*** Given entries Section Begins ***
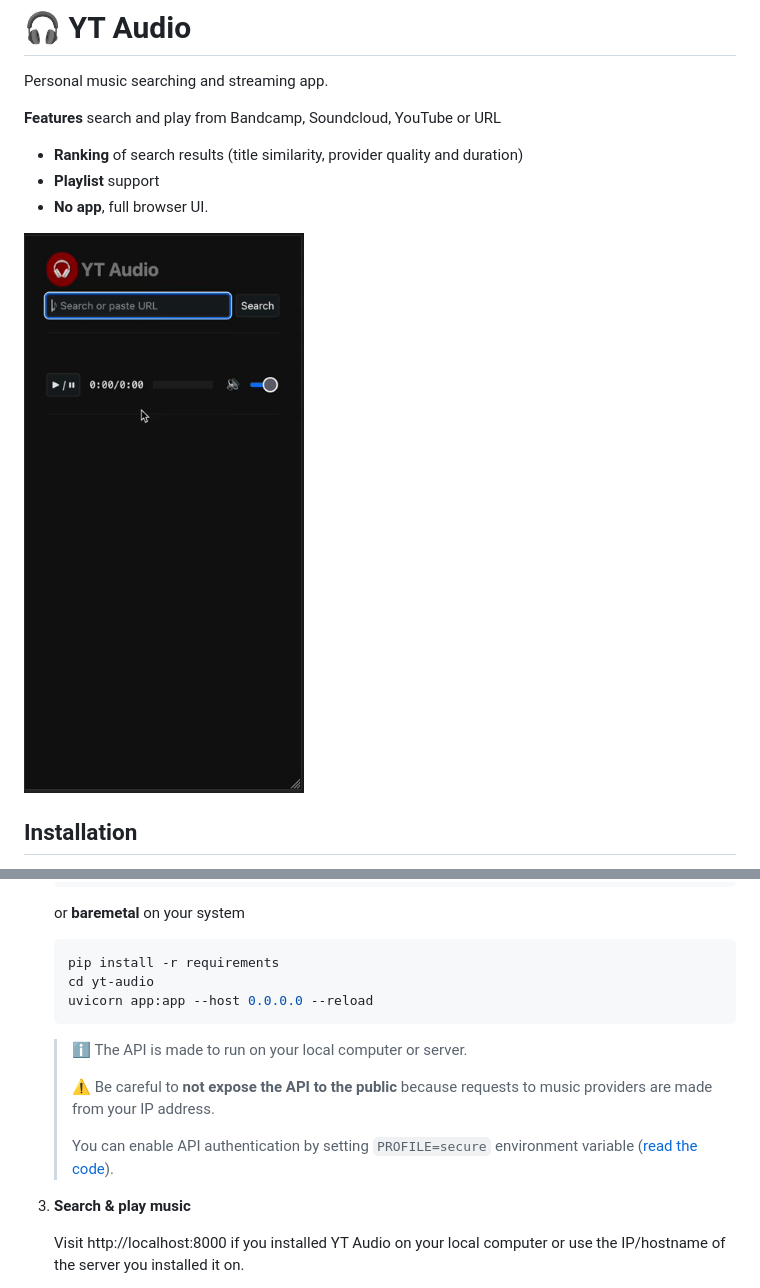
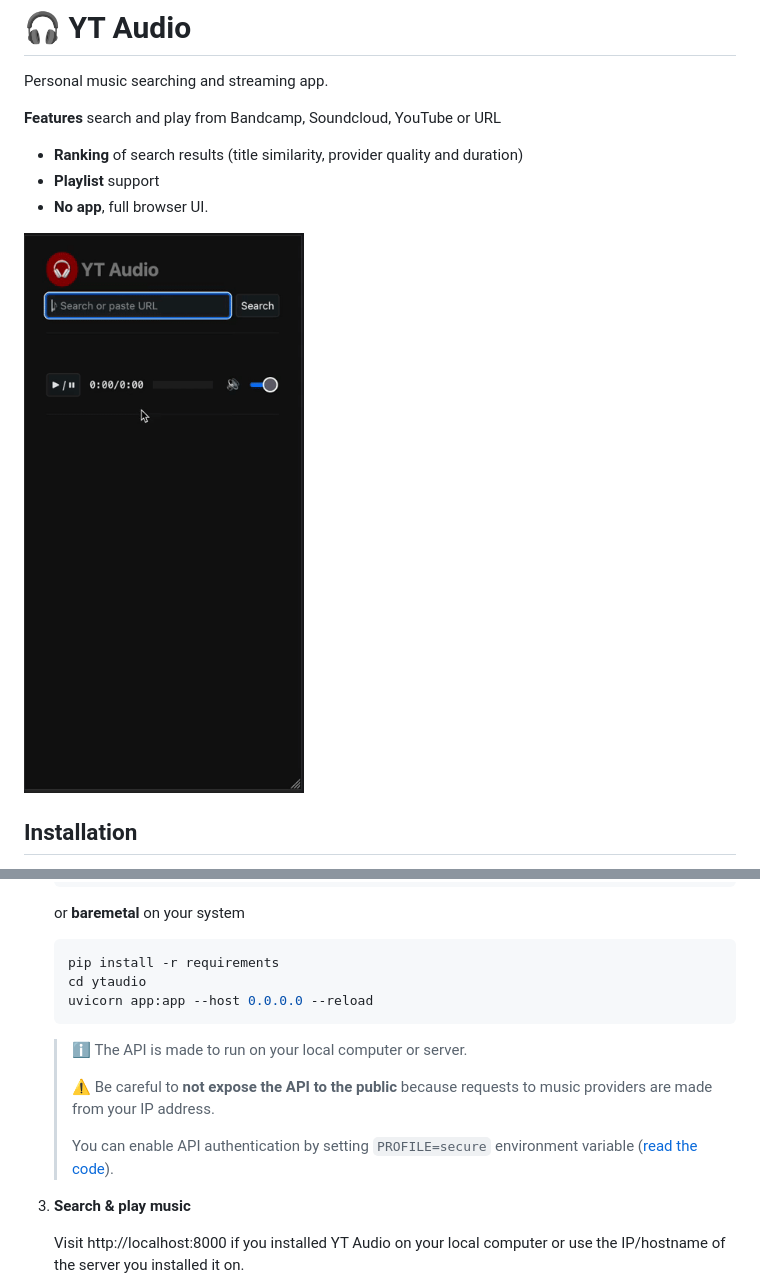
Before and after one commit to damiencorpataux/yt-dlp-audio-api, a Markdown page: README.md, 2 parts joined by grey strips. Rendered like a GitHub page.

Commit message:
Rename module 'yt-audio' to 'ytaudio'

````diff
--- a/README.md
+++ b/README.md
@@ -7,7 +7,7 @@ Personal music searching and streaming app.
 - **Playlist** support
 - **No app**, full browser UI.
 
-![Demo](docs/yt-audio.gif)
+![Demo](docs/ytaudio.gif)
 
 ## Installation
 
@@ -30,7 +30,7 @@ YT Audio uses an API wrapped around [`yt-dlp`](https://github.com/yt-dlp/yt-dlp)
     or **baremetal** on your system
     ```sh
     pip install -r requirements
-    cd yt-audio
+    cd ytaudio
     uvicorn app:app --host 0.0.0.0 --reload
     ```
 
````
Also changed, not shown: other parts of README.md (+1 -1 lines), docs/ytaudio.gif (renamed from docs/yt-audio.gif), 13 other files.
*** Given entries Section Ends ***
Please restate each entry exactly, but drop any picture it holds.

Response box >>
Before and after one commit to damiencorpataux/yt-dlp-audio-api, a Markdown page: README.md, 2 parts joined by grey strips. Rendered like a GitHub page.

Commit message:
Rename module 'yt-audio' to 'ytaudio'

````diff
--- a/README.md
+++ b/README.md
@@ -7,7 +7,7 @@ Personal music searching and streaming app.
 - **Playlist** support
 - **No app**, full browser UI.
 
-![Demo](docs/yt-audio.gif)
+![Demo](docs/ytaudio.gif)
 
 ## Installation
 
@@ -30,7 +30,7 @@ YT Audio uses an API wrapped around [`yt-dlp`](https://github.com/yt-dlp/yt-dlp)
     or **baremetal** on your system
     ```sh
     pip install -r requirements
-    cd yt-audio
+    cd ytaudio
     uvicorn app:app --host 0.0.0.0 --reload
     ```
 
````
Also changed, not shown: other parts of README.md (+1 -1 lines), docs/ytaudio.gif (renamed from docs/yt-audio.gif), 13 other files.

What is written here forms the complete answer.